═══ Data ═══

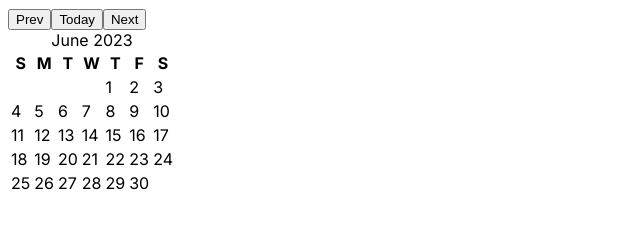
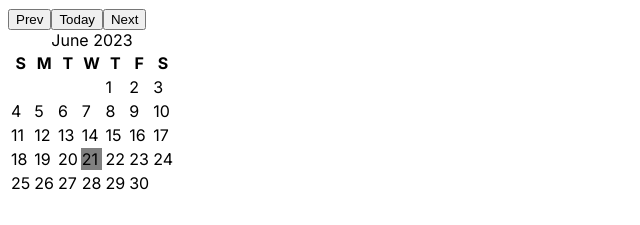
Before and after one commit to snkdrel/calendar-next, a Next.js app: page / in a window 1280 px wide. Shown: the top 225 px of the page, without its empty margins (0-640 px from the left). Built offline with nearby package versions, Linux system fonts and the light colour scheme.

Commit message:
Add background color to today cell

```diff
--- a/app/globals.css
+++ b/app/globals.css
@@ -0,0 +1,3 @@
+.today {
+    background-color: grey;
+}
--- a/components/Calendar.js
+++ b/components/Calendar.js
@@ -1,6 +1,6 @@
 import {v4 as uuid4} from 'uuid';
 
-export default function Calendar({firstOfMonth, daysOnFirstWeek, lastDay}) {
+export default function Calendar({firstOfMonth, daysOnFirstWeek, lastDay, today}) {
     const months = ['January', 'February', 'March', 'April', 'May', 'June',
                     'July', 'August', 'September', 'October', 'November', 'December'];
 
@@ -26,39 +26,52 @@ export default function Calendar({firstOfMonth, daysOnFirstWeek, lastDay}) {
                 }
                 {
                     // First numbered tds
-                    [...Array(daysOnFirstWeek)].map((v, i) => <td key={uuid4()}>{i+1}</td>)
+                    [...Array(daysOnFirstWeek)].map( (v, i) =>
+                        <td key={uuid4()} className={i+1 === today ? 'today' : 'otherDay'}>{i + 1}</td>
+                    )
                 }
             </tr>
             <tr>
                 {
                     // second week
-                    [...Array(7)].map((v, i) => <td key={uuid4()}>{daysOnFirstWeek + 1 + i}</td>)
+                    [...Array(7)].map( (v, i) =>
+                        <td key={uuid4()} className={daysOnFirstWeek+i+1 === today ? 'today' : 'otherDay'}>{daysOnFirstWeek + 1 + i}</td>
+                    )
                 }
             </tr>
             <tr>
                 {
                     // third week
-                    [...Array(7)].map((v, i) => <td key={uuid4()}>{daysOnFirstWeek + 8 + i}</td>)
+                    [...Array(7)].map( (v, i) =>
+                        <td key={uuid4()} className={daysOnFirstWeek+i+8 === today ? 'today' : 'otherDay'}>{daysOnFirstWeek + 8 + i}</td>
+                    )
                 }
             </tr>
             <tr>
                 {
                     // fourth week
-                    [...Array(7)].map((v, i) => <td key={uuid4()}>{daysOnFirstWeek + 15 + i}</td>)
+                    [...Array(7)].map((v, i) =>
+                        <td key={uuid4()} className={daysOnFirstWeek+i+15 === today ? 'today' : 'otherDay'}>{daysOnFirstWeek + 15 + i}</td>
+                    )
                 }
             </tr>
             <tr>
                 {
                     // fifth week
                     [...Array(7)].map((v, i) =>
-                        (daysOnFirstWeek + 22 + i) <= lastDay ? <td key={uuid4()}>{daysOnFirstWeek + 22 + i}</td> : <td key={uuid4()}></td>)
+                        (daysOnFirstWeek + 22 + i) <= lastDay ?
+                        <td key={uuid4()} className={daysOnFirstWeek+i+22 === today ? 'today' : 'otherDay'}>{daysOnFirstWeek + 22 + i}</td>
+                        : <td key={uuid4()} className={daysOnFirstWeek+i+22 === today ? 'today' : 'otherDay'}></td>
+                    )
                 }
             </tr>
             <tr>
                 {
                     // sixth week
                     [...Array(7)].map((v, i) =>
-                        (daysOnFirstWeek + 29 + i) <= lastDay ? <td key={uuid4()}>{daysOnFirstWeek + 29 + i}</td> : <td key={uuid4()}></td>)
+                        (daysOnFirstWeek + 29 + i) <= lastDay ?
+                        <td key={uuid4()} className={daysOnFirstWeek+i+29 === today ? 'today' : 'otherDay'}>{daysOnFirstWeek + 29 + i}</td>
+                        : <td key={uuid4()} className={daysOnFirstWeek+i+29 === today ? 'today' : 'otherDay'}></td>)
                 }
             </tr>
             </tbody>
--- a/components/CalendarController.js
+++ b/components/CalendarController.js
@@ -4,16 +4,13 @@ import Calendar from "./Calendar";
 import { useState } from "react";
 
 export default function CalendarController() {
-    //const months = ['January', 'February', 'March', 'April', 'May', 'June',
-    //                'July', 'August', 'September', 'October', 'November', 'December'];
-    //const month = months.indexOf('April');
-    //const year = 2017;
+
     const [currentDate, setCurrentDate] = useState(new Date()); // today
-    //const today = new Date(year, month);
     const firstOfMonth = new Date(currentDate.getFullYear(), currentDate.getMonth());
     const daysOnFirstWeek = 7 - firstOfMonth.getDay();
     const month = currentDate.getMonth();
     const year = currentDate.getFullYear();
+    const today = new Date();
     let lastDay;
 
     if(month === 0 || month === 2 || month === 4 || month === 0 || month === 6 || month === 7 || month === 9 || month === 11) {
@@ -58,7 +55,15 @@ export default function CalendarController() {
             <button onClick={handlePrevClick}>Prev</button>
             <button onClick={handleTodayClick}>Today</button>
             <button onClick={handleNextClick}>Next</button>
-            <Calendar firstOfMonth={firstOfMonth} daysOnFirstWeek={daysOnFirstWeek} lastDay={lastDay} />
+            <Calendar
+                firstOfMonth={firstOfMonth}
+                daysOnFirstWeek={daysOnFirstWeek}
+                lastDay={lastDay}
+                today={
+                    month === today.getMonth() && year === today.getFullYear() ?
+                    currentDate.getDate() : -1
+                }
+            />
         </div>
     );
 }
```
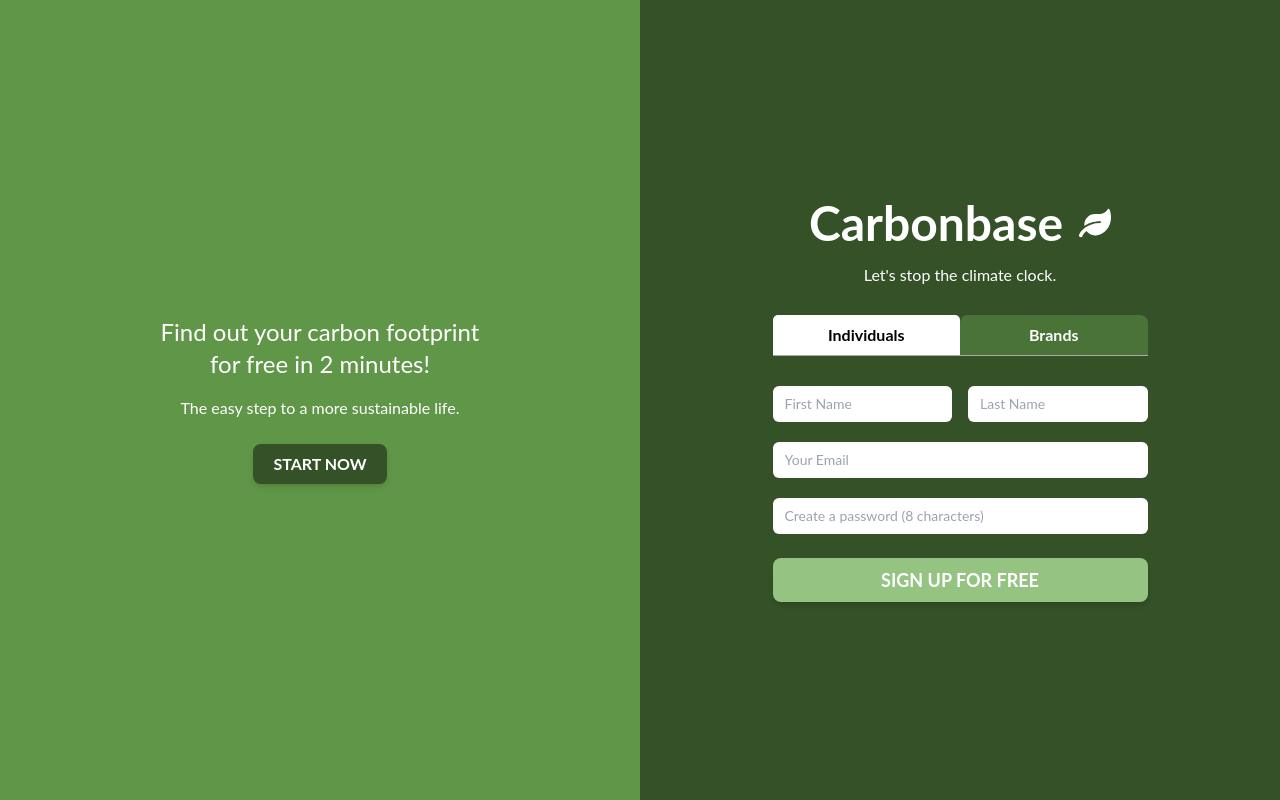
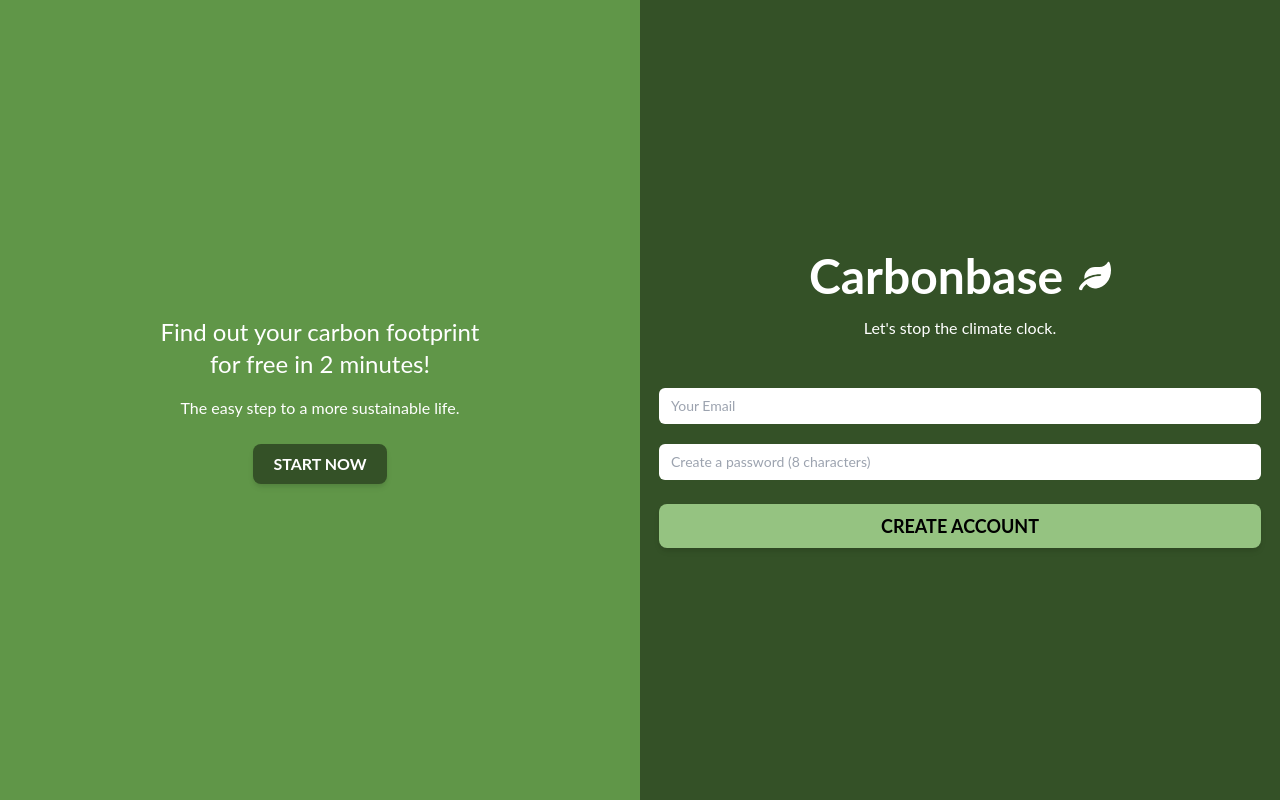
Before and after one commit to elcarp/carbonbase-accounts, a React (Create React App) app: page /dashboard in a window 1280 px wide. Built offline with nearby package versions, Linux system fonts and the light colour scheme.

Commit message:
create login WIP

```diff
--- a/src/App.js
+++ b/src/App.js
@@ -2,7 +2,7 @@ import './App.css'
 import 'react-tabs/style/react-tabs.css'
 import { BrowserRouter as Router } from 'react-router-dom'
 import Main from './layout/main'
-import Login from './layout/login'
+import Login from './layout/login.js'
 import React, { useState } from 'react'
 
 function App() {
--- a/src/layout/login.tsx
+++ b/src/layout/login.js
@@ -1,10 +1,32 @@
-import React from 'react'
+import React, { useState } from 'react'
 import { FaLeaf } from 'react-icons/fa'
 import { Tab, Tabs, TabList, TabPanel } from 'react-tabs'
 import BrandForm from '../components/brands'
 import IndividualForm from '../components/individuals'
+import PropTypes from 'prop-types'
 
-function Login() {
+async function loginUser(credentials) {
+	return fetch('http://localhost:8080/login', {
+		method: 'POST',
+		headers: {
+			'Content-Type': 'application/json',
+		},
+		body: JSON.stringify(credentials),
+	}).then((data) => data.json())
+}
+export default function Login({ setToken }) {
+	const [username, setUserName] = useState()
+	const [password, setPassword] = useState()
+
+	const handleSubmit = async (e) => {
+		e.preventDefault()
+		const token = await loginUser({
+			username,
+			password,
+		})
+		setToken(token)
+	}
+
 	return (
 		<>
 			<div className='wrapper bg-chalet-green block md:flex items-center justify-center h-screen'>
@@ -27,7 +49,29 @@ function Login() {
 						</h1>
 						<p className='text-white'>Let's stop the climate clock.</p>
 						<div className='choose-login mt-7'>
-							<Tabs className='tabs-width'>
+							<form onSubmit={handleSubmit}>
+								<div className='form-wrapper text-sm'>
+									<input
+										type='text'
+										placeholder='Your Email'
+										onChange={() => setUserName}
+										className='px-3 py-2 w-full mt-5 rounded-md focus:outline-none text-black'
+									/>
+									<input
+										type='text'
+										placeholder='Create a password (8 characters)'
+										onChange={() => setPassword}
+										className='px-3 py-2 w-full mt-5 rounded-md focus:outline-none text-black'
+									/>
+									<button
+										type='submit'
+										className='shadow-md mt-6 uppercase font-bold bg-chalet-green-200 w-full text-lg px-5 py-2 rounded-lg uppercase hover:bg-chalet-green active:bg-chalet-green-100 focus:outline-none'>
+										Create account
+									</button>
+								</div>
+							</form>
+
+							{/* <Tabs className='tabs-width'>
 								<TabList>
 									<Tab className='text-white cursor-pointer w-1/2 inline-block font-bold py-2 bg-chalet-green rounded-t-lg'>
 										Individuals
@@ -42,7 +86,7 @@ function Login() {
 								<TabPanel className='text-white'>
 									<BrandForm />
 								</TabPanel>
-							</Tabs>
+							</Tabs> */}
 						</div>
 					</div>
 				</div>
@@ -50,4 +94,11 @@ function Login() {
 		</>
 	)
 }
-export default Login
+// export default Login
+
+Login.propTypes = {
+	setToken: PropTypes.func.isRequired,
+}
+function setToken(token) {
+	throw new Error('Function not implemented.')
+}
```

═══

Exercise prompt: Where a line of the entries contains "getMonth", report that line.

Solution for this task:
     const firstOfMonth = new Date(currentDate.getFullYear(), currentDate.getMonth());
     const month = currentDate.getMonth();
+                    month === today.getMonth() && year === today.getFullYear() ?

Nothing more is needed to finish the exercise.